- Foam roll after activity & the following day to help prevent exercise induced muscle soreness
- For smaller, harder to reach areas such as the pecs or gluts, use a lacrosse or tennis ball
- Use on typically ‘tight areas’ but also body regions that are put under extra stress from your activity/lifestyle habits
- Make sure that you’re the area that is being worked on is ‘relaxed’ a common example is the calf – make sure your toes are not pointing upwards when rolling this area
- You do not need to roll into extreme pain! Rolling up to a 4/10 and an 8/10 on a pain scale have been shown to increase range to the same degree
- Use it as a time to relax – slow deep breaths and relaxing will help your nervous system ‘calm down’
- Short bouts and then reinforce: This is a newer concept, but short bouts of rolling followed by an active activity can help reinforce the range you have just gained.
- Foam rolling does not reduce short term power output like static stretching can
- Follow our vimeo account here for an array of rolling techniques: https://vimeo.com/channels/1151057
Keep an eye out for our next Foam Rolling workshop by going to our Events page

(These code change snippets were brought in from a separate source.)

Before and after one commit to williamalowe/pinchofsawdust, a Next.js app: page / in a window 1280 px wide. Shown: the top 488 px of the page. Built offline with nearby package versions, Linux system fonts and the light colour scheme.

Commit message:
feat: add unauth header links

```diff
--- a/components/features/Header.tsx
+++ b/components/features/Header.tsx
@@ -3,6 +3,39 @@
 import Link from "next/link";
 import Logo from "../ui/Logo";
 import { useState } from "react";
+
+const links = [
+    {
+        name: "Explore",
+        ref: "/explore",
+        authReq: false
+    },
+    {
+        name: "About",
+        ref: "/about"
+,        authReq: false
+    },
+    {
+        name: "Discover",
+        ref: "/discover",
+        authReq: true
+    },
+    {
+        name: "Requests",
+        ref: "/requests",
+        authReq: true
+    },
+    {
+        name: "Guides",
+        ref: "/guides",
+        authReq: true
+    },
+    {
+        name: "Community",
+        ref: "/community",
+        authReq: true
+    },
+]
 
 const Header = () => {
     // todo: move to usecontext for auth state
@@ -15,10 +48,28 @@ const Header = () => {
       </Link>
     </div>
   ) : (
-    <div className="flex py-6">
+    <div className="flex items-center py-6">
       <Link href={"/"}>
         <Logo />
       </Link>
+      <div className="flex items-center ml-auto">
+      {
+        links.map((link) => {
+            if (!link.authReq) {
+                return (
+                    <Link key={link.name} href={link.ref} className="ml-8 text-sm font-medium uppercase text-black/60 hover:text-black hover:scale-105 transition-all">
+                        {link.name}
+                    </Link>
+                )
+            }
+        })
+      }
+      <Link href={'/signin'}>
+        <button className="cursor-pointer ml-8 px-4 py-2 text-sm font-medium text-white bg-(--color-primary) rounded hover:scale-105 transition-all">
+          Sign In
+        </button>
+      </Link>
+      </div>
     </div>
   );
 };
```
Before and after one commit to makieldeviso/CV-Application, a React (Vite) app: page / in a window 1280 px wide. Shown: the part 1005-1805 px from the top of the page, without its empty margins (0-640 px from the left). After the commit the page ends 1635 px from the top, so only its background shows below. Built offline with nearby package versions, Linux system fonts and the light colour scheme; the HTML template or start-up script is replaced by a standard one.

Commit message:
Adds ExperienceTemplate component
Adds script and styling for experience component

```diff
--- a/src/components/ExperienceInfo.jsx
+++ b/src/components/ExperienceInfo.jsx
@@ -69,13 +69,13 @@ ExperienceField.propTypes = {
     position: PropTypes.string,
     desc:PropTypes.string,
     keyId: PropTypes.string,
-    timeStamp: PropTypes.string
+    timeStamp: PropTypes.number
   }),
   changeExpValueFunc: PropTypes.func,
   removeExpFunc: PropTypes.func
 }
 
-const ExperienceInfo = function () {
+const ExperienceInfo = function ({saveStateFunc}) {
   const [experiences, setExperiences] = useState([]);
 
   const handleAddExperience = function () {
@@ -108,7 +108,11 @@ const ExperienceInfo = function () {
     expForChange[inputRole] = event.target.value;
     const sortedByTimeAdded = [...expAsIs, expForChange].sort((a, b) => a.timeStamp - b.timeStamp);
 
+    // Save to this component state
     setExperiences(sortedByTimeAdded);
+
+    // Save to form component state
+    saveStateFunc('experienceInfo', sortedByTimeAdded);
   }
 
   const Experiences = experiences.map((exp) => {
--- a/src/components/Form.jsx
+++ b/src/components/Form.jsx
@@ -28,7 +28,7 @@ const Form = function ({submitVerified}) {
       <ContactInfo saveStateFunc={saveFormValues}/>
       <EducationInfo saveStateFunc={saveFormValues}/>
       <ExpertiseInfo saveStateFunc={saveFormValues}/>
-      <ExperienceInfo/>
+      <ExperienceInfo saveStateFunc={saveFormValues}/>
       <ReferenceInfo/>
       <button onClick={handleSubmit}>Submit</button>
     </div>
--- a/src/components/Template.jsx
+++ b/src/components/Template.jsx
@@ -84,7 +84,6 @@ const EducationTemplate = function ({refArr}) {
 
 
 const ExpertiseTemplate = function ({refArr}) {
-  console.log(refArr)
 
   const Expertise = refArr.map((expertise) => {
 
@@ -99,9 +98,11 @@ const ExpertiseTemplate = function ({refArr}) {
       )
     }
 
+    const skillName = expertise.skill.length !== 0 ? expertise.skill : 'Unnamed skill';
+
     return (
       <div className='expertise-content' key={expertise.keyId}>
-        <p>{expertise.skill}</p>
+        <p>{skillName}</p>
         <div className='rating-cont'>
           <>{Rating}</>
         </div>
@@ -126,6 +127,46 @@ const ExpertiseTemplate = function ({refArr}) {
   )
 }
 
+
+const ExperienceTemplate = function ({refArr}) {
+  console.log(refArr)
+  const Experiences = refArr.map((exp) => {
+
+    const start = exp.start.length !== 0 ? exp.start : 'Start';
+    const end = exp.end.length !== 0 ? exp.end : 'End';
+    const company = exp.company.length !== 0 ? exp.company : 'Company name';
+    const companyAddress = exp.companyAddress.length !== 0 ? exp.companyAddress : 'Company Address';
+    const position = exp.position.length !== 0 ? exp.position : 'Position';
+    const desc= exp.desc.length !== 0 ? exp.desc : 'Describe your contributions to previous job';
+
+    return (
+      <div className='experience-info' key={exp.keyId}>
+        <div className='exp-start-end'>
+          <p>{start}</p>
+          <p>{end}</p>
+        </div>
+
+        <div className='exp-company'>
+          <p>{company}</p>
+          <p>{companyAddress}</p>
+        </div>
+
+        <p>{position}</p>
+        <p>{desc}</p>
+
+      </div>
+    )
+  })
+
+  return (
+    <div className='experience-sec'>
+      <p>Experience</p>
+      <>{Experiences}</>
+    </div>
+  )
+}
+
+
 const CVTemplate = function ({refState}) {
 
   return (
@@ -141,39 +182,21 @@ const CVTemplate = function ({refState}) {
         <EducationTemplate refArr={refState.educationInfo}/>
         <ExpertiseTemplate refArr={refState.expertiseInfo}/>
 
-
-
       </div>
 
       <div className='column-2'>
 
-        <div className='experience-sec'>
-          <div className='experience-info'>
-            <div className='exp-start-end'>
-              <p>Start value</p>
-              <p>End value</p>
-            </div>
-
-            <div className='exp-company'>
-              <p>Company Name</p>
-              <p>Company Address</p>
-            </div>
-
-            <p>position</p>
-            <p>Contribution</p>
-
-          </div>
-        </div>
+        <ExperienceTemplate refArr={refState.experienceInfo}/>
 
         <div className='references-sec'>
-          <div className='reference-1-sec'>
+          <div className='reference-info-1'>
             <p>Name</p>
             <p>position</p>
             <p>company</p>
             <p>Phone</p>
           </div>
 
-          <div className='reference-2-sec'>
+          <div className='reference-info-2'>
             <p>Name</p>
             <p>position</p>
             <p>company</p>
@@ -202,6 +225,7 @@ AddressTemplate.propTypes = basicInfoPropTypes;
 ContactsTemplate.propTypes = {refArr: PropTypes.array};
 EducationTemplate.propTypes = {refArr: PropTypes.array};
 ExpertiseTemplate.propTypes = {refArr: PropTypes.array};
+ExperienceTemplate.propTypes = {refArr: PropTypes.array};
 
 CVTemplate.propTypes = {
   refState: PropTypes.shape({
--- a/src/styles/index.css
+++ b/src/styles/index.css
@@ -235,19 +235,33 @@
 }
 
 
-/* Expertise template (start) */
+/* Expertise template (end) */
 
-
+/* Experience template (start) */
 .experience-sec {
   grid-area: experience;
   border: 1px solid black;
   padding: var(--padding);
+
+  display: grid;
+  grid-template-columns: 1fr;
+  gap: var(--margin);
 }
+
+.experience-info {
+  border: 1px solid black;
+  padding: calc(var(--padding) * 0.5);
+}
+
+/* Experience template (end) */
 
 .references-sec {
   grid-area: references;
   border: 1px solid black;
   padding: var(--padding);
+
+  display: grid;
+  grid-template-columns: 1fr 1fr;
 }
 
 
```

Or if you would like to book a one to one Foam Rolling technique session then call us on 01628639532 to book in!Categories: All Articles / Injuries